→ Task item
State the number of lines in these records that include the string "Components", and say nothing more.

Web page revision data
——————————

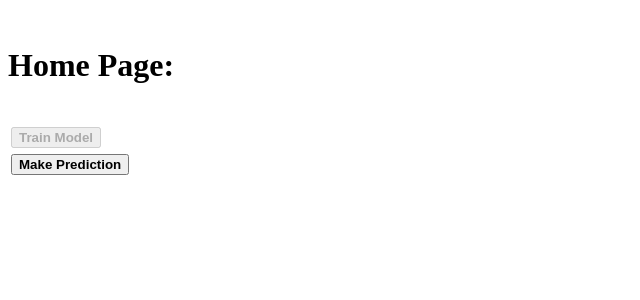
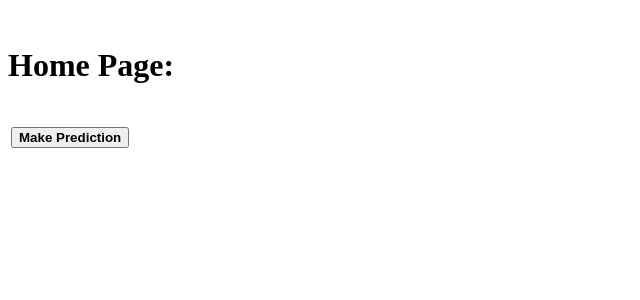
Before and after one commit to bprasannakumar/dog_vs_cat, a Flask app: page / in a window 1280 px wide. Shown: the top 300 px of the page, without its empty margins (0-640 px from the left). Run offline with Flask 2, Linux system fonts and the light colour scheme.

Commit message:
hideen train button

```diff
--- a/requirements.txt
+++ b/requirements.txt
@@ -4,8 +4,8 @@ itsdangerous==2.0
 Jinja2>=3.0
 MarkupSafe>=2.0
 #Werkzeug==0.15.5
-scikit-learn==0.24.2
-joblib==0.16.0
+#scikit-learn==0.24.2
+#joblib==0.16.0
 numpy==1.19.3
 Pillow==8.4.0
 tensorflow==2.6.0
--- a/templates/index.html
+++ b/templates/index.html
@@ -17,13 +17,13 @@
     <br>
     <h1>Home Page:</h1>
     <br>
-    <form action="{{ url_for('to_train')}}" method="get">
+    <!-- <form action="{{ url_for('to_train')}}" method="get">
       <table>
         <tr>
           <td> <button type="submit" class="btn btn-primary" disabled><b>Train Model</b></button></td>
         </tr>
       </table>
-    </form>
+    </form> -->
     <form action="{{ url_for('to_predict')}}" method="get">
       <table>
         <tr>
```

——————————

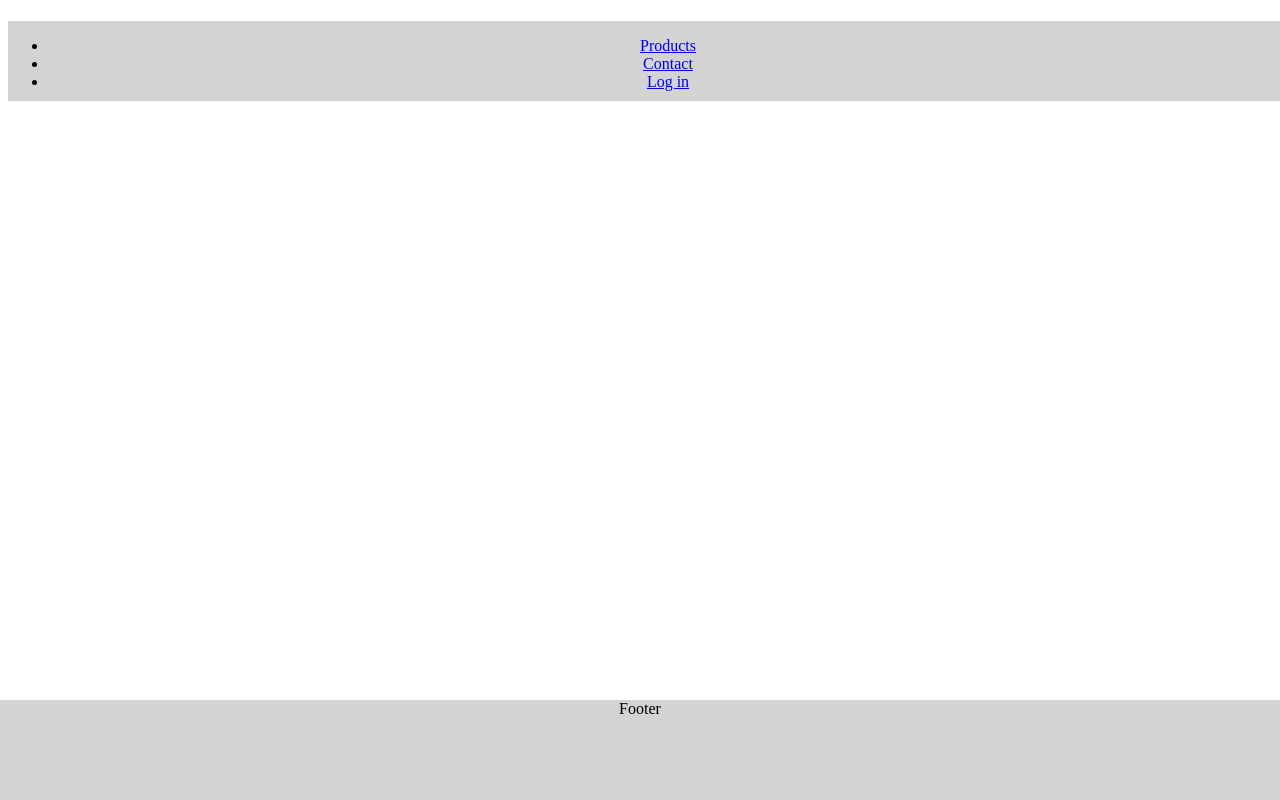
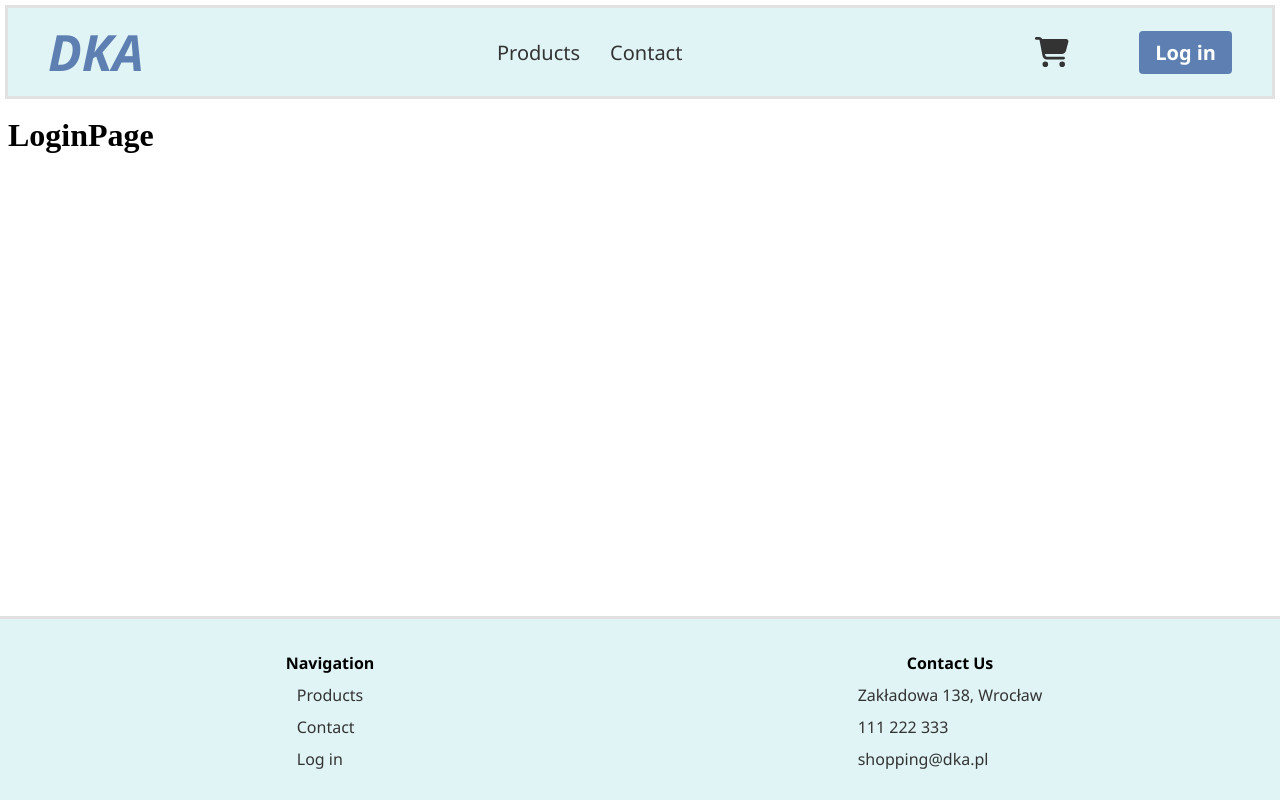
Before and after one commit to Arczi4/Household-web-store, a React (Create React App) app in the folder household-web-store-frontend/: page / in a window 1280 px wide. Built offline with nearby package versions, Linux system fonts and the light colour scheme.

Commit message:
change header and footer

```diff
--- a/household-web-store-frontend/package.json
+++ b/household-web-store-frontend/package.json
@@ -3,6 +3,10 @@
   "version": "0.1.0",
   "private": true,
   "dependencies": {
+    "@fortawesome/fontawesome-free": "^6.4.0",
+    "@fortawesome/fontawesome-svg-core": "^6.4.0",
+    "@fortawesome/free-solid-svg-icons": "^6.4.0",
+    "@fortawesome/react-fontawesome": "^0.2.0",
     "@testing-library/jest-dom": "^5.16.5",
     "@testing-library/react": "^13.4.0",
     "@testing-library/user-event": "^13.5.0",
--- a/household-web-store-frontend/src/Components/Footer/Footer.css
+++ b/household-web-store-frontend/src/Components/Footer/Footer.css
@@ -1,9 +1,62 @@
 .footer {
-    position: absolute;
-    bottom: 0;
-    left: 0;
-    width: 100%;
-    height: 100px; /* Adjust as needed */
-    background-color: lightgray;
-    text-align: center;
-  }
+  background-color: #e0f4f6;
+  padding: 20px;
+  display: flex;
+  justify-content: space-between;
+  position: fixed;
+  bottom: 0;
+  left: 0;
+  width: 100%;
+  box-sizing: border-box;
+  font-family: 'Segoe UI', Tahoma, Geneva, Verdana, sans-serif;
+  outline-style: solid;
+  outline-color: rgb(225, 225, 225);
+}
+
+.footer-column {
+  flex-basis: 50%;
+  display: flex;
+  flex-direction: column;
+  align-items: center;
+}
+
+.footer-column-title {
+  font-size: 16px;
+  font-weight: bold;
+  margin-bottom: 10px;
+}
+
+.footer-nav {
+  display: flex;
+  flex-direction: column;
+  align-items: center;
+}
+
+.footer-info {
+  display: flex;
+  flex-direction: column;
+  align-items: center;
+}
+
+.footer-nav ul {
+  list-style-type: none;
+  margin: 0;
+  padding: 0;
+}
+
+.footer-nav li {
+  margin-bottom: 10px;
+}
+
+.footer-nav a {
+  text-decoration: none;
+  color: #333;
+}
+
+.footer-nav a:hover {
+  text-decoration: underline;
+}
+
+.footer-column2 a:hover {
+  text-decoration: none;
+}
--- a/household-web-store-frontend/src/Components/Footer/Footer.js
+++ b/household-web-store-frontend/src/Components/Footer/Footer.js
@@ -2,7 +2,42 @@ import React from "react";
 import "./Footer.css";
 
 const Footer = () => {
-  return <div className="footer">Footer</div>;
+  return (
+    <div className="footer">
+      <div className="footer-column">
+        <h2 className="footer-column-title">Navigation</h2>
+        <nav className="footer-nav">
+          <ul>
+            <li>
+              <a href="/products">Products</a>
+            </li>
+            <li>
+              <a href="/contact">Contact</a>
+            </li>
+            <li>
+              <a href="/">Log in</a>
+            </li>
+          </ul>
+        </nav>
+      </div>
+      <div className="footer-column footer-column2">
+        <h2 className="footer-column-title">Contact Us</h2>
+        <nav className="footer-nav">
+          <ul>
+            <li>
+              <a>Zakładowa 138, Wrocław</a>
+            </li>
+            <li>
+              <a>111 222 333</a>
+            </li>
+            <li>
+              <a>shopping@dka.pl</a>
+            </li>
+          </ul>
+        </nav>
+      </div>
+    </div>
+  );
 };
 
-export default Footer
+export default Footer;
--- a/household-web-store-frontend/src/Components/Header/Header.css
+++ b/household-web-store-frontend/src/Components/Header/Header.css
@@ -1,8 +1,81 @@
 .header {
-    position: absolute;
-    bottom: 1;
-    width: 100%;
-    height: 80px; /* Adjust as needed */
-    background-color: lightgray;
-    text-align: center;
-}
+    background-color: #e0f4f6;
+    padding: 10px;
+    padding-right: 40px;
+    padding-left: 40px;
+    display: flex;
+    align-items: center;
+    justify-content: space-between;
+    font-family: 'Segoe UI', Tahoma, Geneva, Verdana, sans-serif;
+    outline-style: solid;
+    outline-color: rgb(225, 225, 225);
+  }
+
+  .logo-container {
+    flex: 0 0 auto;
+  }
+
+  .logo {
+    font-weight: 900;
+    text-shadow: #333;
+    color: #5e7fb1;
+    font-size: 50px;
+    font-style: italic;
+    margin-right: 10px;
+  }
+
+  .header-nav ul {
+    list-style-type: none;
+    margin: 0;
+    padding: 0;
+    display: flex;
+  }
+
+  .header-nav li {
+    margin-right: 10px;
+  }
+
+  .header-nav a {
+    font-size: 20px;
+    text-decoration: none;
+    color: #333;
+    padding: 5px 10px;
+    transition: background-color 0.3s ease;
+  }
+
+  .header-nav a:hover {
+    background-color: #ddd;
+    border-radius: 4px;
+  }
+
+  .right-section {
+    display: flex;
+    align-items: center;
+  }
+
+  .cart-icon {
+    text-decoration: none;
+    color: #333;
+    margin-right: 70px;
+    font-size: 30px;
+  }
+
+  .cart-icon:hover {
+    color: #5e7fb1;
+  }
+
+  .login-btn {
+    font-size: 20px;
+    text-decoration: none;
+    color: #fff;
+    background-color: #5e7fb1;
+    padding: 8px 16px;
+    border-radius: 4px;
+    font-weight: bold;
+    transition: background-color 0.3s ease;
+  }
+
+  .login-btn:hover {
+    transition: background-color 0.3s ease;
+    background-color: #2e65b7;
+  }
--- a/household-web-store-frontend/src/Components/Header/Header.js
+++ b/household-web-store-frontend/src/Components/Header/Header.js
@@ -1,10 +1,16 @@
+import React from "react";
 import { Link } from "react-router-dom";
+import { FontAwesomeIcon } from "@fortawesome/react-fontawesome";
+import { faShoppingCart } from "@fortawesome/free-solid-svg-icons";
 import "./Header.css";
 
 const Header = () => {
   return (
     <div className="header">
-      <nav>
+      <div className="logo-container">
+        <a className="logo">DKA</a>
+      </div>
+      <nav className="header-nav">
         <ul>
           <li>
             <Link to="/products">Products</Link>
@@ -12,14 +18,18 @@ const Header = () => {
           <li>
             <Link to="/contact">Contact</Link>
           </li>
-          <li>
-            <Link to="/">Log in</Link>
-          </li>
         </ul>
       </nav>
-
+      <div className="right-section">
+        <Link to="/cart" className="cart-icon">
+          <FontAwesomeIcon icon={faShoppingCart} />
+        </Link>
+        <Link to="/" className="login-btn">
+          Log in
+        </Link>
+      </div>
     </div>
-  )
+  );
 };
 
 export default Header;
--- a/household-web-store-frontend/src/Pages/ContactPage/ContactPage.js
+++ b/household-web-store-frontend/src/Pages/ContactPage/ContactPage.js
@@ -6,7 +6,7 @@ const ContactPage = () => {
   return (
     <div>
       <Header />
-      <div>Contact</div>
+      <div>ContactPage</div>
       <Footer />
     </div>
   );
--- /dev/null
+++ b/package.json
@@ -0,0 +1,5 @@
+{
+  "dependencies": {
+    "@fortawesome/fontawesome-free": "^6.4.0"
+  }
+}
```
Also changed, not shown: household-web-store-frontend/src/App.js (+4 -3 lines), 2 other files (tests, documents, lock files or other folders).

——————————

→ Response area
8